### Prompt
Using the listing below, report how many lines hold the word "style", and nothing else.

== Supplied material

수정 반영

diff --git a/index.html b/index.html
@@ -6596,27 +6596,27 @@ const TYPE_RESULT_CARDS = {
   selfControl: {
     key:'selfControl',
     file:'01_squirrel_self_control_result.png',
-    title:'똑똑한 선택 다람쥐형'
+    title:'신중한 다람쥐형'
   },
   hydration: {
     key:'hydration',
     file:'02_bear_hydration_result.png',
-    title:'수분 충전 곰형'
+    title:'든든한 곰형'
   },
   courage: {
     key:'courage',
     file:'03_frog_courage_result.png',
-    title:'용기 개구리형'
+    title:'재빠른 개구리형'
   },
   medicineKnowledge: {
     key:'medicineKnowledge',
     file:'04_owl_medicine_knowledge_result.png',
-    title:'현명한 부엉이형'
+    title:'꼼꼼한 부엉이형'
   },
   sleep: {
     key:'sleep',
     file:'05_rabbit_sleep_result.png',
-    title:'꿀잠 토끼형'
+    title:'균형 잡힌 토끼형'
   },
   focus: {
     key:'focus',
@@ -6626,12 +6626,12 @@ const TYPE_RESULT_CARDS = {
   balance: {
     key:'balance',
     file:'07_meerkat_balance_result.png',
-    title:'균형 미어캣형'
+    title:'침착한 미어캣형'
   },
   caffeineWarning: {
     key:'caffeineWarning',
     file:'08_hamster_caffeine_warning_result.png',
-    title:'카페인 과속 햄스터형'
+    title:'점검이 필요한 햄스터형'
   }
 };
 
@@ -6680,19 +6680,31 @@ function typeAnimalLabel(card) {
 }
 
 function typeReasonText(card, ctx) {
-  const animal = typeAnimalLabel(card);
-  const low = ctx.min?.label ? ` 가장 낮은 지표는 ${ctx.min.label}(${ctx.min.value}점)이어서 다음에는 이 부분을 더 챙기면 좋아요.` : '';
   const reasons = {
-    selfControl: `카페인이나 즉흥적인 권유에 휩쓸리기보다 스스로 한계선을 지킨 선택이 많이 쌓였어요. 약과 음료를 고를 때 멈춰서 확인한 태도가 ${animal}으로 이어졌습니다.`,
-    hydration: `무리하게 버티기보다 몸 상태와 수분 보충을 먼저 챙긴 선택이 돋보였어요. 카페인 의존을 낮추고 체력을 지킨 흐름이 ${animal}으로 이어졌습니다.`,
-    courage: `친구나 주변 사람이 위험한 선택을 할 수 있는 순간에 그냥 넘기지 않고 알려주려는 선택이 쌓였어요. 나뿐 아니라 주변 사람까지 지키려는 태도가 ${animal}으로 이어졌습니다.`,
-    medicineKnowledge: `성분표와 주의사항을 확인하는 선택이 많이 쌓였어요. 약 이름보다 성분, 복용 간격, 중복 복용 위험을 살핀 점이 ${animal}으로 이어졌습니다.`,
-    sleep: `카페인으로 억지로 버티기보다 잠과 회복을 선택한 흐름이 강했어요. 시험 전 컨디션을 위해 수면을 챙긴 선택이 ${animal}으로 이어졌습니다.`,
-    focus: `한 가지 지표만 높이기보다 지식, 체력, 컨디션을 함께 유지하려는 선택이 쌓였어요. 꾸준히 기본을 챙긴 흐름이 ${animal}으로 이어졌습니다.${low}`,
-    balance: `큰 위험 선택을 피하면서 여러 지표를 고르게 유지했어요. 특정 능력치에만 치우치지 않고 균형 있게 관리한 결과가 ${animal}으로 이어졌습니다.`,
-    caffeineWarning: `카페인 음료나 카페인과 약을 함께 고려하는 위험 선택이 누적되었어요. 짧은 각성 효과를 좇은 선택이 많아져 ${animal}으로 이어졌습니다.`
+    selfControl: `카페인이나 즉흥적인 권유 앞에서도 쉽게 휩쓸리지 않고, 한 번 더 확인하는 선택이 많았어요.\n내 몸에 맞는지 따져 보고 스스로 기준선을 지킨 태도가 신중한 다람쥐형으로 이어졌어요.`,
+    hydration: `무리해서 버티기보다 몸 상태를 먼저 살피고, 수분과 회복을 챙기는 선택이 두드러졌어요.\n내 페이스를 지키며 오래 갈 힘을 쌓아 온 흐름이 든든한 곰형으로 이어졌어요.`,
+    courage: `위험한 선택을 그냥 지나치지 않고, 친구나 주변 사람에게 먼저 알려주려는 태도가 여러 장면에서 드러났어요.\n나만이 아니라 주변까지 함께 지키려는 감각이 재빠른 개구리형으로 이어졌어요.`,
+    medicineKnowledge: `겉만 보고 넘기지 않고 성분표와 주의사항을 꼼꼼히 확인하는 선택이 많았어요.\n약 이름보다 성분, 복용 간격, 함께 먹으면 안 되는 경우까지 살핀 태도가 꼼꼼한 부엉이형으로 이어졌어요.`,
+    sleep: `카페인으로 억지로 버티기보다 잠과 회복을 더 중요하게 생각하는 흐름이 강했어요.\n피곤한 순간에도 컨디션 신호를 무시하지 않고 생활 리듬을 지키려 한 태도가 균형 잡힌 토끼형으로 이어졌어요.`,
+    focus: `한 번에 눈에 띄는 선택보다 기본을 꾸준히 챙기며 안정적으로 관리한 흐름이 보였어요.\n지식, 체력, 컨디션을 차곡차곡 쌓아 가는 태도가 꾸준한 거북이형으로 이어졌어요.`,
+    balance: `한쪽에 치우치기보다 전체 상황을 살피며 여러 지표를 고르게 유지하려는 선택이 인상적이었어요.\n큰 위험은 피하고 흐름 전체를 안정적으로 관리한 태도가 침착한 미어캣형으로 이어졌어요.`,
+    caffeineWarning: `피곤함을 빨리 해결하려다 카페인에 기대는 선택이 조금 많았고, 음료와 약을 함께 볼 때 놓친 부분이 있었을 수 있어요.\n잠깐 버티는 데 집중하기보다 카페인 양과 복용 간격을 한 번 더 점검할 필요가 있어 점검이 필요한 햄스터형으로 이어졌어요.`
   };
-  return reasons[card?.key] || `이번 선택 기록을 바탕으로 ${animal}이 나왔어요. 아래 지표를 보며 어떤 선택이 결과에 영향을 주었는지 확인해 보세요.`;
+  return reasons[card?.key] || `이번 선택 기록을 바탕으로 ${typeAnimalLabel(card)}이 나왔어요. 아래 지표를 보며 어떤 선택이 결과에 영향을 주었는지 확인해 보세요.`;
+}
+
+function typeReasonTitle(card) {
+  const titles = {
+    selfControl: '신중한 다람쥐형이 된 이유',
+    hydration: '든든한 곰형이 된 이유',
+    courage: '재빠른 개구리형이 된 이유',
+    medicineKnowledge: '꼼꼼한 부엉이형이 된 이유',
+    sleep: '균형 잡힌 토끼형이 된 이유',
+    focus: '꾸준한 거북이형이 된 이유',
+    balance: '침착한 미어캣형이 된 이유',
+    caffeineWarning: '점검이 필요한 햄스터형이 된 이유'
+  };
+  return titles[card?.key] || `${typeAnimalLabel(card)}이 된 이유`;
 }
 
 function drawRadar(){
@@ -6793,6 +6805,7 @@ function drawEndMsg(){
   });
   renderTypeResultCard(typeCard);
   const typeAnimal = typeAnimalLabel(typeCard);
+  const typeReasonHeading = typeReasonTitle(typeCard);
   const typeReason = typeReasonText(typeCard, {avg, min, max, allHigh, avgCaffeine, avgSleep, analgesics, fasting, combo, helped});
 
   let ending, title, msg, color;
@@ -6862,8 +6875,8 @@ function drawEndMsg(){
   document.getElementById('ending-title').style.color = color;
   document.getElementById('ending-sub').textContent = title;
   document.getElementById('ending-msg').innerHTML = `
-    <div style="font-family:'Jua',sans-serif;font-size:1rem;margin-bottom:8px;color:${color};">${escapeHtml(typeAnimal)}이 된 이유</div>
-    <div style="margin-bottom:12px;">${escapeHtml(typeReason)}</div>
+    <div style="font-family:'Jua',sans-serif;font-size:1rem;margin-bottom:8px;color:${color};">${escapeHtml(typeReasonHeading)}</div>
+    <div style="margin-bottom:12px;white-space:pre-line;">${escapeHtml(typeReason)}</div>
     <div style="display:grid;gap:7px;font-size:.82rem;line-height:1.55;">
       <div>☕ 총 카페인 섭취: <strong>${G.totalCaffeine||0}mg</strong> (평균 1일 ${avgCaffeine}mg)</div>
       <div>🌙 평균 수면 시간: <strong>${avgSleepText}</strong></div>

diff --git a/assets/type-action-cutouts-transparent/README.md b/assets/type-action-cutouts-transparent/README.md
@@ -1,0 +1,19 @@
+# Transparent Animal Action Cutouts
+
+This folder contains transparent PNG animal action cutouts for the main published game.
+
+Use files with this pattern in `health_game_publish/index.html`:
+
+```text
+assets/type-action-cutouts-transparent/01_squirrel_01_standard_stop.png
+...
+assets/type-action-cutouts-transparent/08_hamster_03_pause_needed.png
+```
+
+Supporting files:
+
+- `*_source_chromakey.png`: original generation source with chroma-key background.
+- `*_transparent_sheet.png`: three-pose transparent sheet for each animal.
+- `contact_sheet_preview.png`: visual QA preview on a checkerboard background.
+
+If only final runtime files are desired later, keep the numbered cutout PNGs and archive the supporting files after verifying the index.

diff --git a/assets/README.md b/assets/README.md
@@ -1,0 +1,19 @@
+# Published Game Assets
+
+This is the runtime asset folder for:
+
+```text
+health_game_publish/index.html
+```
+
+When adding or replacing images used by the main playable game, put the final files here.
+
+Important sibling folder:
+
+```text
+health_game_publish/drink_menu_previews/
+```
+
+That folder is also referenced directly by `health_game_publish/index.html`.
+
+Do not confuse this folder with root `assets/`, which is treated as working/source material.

====

### Solution to this problem
6